1$\begingroup$ This comment comes very late but it is maybe worth to post it: $S^1\times S^3$ does not admit an Einstein metric because the Euler Characteristic is zero. In this case (this is special in dimension $4$), the manifold must be flat, and since it is simplyconnected, it must be $\mathbb{R}^4$. $\endgroup$ – Klaus Kröncke Dec 12 '14 at 16:56

1$\begingroup$ @Malkoun: ChernGaussBonnet gives $$\chi(M) = \frac{1}{32\pi^2}\int_M(\operatorname{Riem}^2  4\operatorname{Ric}^2 + R^2)d\mu = \int_M(\operatorname{Riem}^2  4\operatorname{Ric}\limits^{\circ}^2)d\mu$$ where $\operatorname{Ric}\limits^{\circ}$ denotes the tracefree Ricci curvature. So on an Einstein fourmanifold, $\chi(M) = \frac{1}{32\pi^2}\int_M \operatorname{Riem}^2d\mu$. In particular, $\chi(M) = 0$ if and only if $M$ is flat. $\endgroup$ – Michael Albanese Jun 4 '19 at 15:26
As an example where this does hold, for $\omega$ a Kähler metric of constant scalar curvature with $\pi c_1(M) = \lambda [\omega]$, then $\omega$ is KählerEinstein. This is Proposition 2.12 in Tian's "Canonical metrics in Kähler Geometry".

$\begingroup$ P.S. If anyone would like to remove the e from "Kaehler" and insert an umlaut, they're more than welcome to, as I was unable to. $\endgroup$ – Ruadhaí Dervan Apr 17 '13 at 14:52

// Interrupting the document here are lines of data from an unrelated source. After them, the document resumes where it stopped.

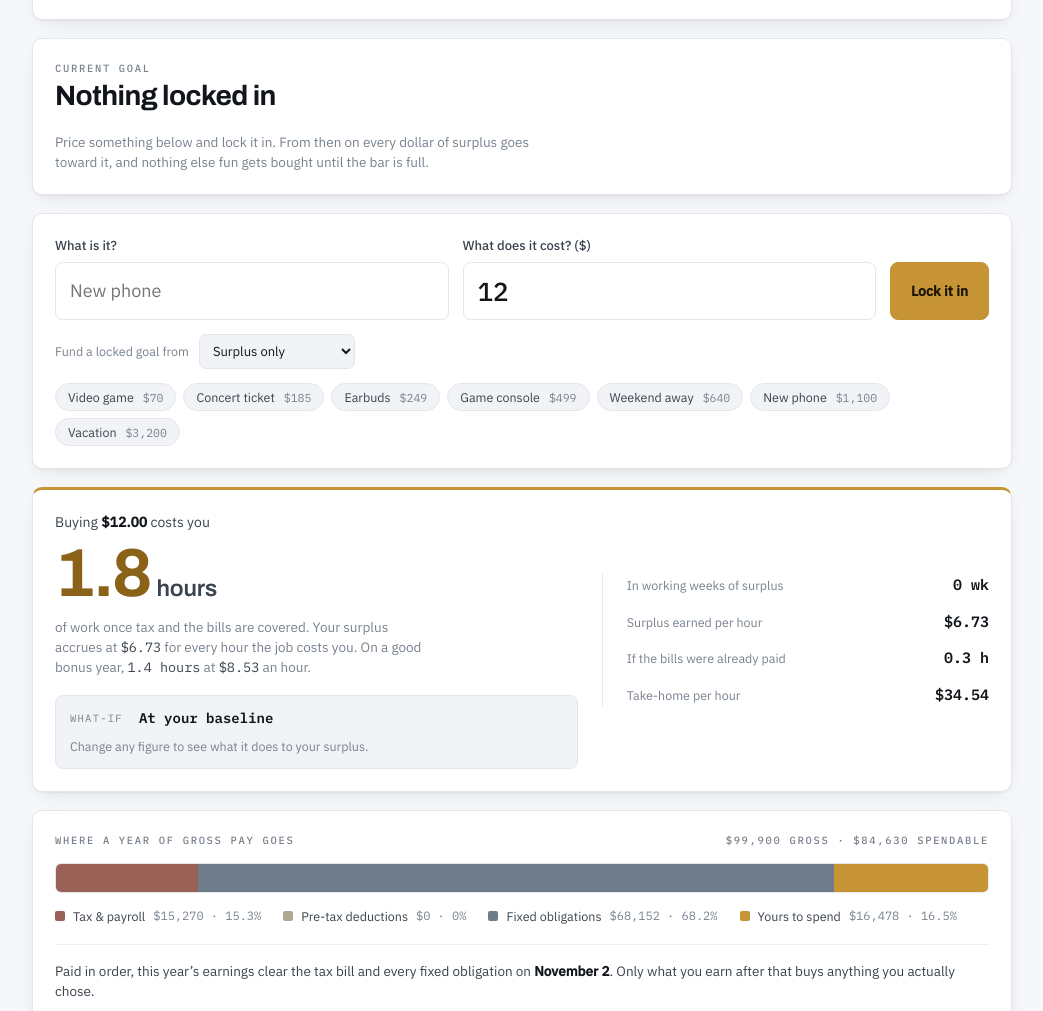
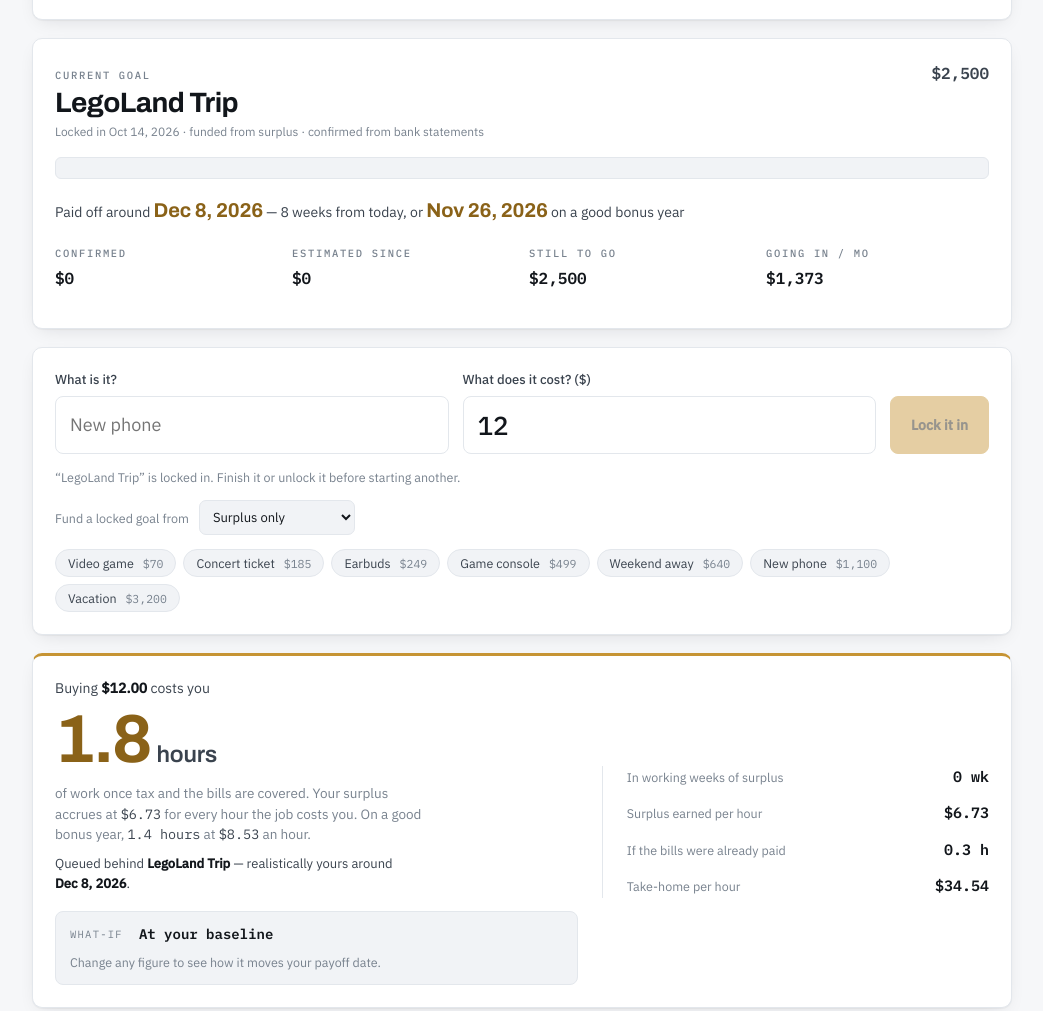
Before and after one commit to joshuaj-camsmarketing-com/price-in-hours, a plain HTML site: page index.html in a window 1280 px wide. Shown: the part 1409-2420 px from the top of the page, without its empty margins (118-1161 px from the left). Drawn offline with Linux system fonts and the light colour scheme.

Commit message:
Record the LegoLand trip as the household goal
Written into the page rather than left in one browser, so it shows on
every device and has somewhere for each month's confirmed figure to go.
Funded from surplus: it is the discretionary purchase the surplus exists
for, unlike the equipment that gets saved up for in its own bucket.

The payoff date now carries the same range as the surplus behind it,
since a date computed from a discretionary bonus is no more certain than
the bonus is.

Co-Authored-By: Claude Opus 5 <noreply@anthropic.com>

```diff
--- a/index.html
+++ b/index.html
@@ -985,7 +985,14 @@
      in. The bar fills solid from confirmed money and striped from the
      estimate for the time since the last confirmed month. */
   var COMMITTED_GOALS = {
-    active: null,
+    active: {
+      name: "LegoLand Trip",
+      cost: 2500,
+      lockedOn: "2026-10-14",
+      funding: "surplus",
+      carriedIn: 0,
+      months: []
+    },
     completed: []
   };
 
@@ -1067,7 +1074,7 @@
 
   function describeGap(days) { return describeSpan(Math.abs(days) * DAY_MS); }
 
-  function renderGoal(monthlySurplus, savingsMonthly) {
+  function renderGoal(monthlySurplus, savingsMonthly, highSurplus) {
     var found = activeGoal(), lockBtn = $("lockGoal"), lockNote = $("lockNote"), queue = $("queueLine");
     queue.hidden = true;
 
@@ -1121,6 +1128,13 @@
       eta.innerHTML = "<b>Should be full by now.</b> This month’s statement will confirm it.";
     } else {
       eta.innerHTML = "Paid off around <b>" + dateFmt.format(done) + "</b> — " + describeSpan(done - now) + " from today";
+      // With a bonus range behind the surplus, the date is a range too.
+      if (highSurplus && highSurplus > monthlySurplus) {
+        var soonest = payoffDate(goal, goalRate(goal, highSurplus, savingsMonthly));
+        if (soonest !== null && soonest < done - DAY_MS) {
+          eta.innerHTML += ", or <b>" + dateFmt.format(soonest) + "</b> on a good bonus year";
+        }
+      }
     }
 
     // What the model projected each month beside what really came in.
@@ -1516,7 +1530,7 @@
     lastSurplus = disposable / 12; lastHourly = dispHourly;
     lastSavings = val("ex-savings") * parseFloat($("cad-savings").value) / 12;
     updateCompare(lastSurplus, lastHourly, cost);
-    renderGoal(lastSurplus, lastSavings);
+    renderGoal(lastSurplus, lastSavings, hasRange ? dispHigh / 12 : null);
 
     var hero = $("hero"), notice = $("notice");
 
```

$\begingroup$ Thank you for telling me this interesting reference. $\endgroup$ – Mathboy Apr 18 '13 at 9:14
There's a conclusion but I don't know the proof.
For $\omega$ a Kähler metric of constant scalar curvature with positive bisectional curvature, $\omega$ is KählerEinstein.